Do you remember when posters on the wall meant Joe Namath, Farah Fawcett, Pink Floyd or the Dead? Yes, we’re that old! So maybe, Magic Johnson, Madonna, Van Halen or Patrick Swayze? Or for you kids, Michael Jordan, The Nsync Backstreet Boyz to Men, Pamela Anderson or David Hasselhoff? Well now that we’re all grown up, we are so excited to introduce you to the new and improved, just released, EEOC poster. That’s right, last week, the federal agency announced that it had rejiggered its iconic EEO is the Law poster and released the dazzling, drop the mic, Know Your Rights poster, with its sexy new name and look.
In its press release announcing the new poster, the EEOC’s Chair touts the use of plain language, so that hopefully even lawyers can understand it and the exciting new bullet point formatting which will better assist employees in bringing more frivolous lawsuits, knowing their rights. This updated poster includes some substantive changes, such as a bullet point identifying as a form of discrimination, plain Harassment (including unwelcome verbal or physical conduct), without any connection to a protected classification. That strangely generic description could lead to more claims of discrimination based on what we might consider performance management, but which makes an employee feel “harassed.” The poster also clarifies that sex discrimination includes pregnancy and related conditions, sexual orientation, and gender identity.
As if this poster was not cutting edge enough– check this out—it comes equipped with a QR code that, when scanned with a smart phone, brings an eager employee right to the EEOC portal used for filing discrimination charges. Oh good. We can now get sued faster and with even less effort! In that same press release, the EEOC Chair describes the new poster as win-win for employers and workers alike. Sorry Madam Chair but, we’re just not feeling that.
Although there is no timeline indicated for replacing the old poster, we recommend adding it to your “to do” list while we’ve got it on your mind. If you have remote or hybrid workers, you need to add the poster to your intranet (or any drive accessible to those employees) or if you have none of the above, send it directly to them by email or the kind that requires a stamp so they too can partake in that win-win feeling. Also remember what we told you way back in August 2021 about the legal requirement to distribute the federal postings to your remote workers and those for each specific state in which those employees are hunkered down. That has not changed.

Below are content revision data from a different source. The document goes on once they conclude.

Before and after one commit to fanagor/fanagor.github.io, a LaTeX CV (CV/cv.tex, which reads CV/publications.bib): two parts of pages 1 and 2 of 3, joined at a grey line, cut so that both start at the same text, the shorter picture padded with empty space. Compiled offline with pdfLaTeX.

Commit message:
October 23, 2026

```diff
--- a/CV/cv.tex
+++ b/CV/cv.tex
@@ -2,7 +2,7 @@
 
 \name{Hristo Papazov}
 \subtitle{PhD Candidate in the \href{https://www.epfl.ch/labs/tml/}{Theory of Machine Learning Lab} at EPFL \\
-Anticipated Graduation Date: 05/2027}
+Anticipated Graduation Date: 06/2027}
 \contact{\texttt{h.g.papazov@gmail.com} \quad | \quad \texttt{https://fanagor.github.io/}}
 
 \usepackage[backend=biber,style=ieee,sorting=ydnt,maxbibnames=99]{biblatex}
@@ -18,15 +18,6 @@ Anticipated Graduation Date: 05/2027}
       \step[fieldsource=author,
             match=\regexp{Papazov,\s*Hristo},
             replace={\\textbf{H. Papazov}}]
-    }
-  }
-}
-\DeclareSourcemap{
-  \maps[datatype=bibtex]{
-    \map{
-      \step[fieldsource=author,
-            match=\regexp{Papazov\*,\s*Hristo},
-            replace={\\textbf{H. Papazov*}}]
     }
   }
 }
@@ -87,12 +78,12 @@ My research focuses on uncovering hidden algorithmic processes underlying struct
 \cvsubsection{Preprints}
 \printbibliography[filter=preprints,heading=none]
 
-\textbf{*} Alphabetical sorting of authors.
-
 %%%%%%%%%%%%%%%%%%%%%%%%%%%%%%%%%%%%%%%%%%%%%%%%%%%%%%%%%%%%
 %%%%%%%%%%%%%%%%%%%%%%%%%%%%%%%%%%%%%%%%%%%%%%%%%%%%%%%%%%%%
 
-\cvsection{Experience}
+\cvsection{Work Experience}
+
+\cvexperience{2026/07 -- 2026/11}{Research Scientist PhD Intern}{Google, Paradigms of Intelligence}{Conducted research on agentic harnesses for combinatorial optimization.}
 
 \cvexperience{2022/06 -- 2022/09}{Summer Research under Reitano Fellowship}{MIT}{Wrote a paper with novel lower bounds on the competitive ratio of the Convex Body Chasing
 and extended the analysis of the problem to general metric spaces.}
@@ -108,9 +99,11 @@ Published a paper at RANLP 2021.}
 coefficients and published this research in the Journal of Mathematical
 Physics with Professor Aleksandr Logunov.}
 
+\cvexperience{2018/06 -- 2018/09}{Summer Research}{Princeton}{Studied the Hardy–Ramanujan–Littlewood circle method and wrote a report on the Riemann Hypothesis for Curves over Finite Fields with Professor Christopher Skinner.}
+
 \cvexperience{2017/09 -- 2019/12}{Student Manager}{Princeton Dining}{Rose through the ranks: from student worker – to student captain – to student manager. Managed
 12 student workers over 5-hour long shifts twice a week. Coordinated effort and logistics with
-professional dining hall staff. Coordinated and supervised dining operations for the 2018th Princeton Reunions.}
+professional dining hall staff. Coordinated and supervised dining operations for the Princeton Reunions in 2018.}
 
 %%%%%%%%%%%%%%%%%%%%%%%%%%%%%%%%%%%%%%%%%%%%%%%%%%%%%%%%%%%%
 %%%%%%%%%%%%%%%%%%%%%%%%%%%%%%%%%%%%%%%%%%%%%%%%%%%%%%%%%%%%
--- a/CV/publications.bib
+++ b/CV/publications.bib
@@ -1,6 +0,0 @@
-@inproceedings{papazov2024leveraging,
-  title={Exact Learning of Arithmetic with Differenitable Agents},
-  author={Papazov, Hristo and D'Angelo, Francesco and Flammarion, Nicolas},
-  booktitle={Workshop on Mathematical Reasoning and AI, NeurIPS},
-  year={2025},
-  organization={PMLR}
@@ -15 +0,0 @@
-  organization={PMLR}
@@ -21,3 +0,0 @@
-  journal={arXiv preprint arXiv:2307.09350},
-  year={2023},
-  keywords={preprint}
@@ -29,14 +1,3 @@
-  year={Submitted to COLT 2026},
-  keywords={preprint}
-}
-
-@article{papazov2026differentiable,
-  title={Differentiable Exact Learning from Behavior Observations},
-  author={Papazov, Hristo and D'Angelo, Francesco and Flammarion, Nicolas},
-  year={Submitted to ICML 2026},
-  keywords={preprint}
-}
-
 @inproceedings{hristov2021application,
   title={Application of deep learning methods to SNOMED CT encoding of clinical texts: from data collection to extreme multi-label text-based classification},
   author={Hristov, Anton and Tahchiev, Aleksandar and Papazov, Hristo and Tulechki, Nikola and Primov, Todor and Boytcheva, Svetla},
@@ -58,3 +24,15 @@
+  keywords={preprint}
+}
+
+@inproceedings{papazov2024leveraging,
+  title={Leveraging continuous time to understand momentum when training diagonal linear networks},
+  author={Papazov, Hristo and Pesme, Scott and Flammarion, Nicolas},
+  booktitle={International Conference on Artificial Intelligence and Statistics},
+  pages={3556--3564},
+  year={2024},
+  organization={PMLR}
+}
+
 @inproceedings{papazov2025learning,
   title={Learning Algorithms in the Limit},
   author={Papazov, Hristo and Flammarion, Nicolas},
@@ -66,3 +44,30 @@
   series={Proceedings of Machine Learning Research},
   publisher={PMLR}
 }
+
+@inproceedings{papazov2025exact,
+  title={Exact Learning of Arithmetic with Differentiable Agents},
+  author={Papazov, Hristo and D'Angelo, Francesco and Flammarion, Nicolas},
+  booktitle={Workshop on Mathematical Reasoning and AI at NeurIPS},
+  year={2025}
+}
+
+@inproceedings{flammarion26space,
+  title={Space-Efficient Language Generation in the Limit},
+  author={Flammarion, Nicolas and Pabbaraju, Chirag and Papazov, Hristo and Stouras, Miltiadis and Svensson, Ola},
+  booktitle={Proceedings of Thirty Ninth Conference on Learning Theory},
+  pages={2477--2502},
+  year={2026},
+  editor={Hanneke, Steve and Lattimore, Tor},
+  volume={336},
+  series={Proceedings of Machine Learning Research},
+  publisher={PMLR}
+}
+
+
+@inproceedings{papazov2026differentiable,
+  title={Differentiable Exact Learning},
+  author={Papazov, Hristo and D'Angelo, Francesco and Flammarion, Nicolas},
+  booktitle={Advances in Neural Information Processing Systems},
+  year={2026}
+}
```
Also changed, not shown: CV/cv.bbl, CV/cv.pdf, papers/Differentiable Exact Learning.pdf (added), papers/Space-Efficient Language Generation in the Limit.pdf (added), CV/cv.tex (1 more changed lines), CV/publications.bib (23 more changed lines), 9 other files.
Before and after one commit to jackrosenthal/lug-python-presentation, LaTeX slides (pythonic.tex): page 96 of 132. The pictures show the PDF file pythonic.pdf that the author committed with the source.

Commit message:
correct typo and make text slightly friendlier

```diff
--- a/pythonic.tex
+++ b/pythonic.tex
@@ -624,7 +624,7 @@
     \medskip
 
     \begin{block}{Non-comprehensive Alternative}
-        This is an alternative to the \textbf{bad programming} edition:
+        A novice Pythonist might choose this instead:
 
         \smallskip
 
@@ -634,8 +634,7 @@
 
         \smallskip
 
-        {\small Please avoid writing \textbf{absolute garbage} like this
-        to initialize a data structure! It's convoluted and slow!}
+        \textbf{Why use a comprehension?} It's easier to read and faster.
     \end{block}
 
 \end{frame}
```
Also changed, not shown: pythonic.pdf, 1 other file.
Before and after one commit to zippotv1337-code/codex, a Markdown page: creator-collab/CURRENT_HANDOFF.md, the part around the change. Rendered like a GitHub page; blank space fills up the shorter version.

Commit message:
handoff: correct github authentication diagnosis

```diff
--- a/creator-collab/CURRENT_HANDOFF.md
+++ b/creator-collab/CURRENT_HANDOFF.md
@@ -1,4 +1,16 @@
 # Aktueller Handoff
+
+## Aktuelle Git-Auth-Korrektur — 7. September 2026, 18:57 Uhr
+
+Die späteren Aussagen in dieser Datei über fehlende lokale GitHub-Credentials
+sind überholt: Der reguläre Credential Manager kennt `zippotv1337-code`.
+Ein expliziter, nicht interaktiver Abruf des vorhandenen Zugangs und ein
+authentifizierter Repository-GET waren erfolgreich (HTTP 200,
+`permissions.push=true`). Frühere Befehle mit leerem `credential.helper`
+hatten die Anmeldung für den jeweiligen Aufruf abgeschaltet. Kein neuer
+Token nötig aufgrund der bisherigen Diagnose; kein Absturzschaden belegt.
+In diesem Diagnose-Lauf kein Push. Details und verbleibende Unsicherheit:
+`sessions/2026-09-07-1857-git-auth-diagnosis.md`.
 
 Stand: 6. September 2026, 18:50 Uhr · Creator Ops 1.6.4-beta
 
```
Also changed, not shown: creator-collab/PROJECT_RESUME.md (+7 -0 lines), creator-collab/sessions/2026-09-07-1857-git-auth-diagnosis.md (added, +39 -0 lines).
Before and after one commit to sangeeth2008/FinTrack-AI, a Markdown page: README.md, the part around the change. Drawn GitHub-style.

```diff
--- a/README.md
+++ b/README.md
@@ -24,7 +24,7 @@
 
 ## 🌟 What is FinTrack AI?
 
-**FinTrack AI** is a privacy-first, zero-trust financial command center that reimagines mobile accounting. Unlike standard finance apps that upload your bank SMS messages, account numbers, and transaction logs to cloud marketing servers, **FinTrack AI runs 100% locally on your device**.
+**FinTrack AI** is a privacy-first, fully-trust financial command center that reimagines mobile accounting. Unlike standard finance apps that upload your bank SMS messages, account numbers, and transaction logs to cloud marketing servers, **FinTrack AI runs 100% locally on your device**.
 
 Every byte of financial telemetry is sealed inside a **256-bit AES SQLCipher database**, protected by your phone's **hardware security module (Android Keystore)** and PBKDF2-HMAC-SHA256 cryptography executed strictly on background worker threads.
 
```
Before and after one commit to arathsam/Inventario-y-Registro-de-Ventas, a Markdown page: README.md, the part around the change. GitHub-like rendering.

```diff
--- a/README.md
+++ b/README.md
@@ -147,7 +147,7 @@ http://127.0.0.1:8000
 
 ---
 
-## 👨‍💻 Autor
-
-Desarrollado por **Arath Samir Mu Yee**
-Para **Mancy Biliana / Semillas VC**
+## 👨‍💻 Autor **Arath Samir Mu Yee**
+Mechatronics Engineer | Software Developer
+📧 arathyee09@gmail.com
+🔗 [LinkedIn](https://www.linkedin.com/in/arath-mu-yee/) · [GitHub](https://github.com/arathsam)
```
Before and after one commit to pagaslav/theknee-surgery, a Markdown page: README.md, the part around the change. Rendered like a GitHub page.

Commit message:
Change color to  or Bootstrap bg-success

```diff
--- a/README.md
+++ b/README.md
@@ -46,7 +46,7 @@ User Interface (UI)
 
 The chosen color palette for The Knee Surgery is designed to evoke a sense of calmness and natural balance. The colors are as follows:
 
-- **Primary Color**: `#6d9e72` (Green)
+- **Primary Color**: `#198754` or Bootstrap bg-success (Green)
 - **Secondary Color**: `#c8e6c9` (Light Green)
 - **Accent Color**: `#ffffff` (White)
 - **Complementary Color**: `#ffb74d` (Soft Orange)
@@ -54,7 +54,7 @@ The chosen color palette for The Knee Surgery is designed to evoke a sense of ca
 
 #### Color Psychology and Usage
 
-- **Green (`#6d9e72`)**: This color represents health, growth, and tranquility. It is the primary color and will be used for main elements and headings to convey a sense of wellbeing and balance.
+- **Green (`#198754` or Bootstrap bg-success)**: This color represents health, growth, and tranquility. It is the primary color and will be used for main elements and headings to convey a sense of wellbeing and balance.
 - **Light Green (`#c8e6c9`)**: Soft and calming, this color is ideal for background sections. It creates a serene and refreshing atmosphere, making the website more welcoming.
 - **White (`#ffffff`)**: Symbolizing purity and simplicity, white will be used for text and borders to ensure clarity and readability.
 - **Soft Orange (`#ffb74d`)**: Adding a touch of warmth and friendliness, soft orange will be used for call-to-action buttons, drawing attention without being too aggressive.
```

If you thought this is all we could possibly have to say on this scintillating topic, sorry to disappoint, but at the very least, you New Jersey employers need to stay tuned for another minute. In August 2022, the New Jersey Division on Civil Rights (“DCR”) showed it was a few steps ahead of the feds and issued new posters and regulations regarding the New Jersey Law Against Discrimination and the New Jersey Family Leave Act.
Among the revised regs is the option for employers to post the new NJLAD and NJFLA poster on a company intranet or employee internet site in lieu of using the old fashioned thumbtacks on the bulletin board method. In order to completely eliminate the retro version of posting though, all employees will need to be able to access the electronic version and you must provide them with written notice that the posting is there — in other words– notice of the notice. To be safe, we recommend getting a signed acknowledgment that each employee has seen the posting or knows it’s there. Like their federal cousins, these posters also come complete with QR codes that bring those who scan right to the DCR’s how to a file a complaint page.
These new regs still require not only posting but an annual distribution of both posters to each employee on or before December 31 each year. You must also hand it to each new hire. This way, employees can post them on their own walls at home or in the office. There is a bit of a twist here though. The annual distribution requirement can be by email, a stocking stuffer or in with a paycheck or stub or simply by an annual notice to all employees that have access to the intranet letting them know, possibly again, that the poster is there. This is all very similar to the process for the annual and also mandatory distribution of the Gender Equity, Reporting and Recordkeeping Requirements, Conscientious Employee Protection Act, and Family Leave Insurance notices.
Always remember that in addition to the fines that can be imposed for a lack of compliance, not remaining up to date on these postings can also be used as background noise in a discrimination case to show that you don’t take EEO issues seriously. Most importantly, your failure to keep your notice postings up to date also makes us look bad for not reminding you. So let’s get this done. Don’t embarrass us!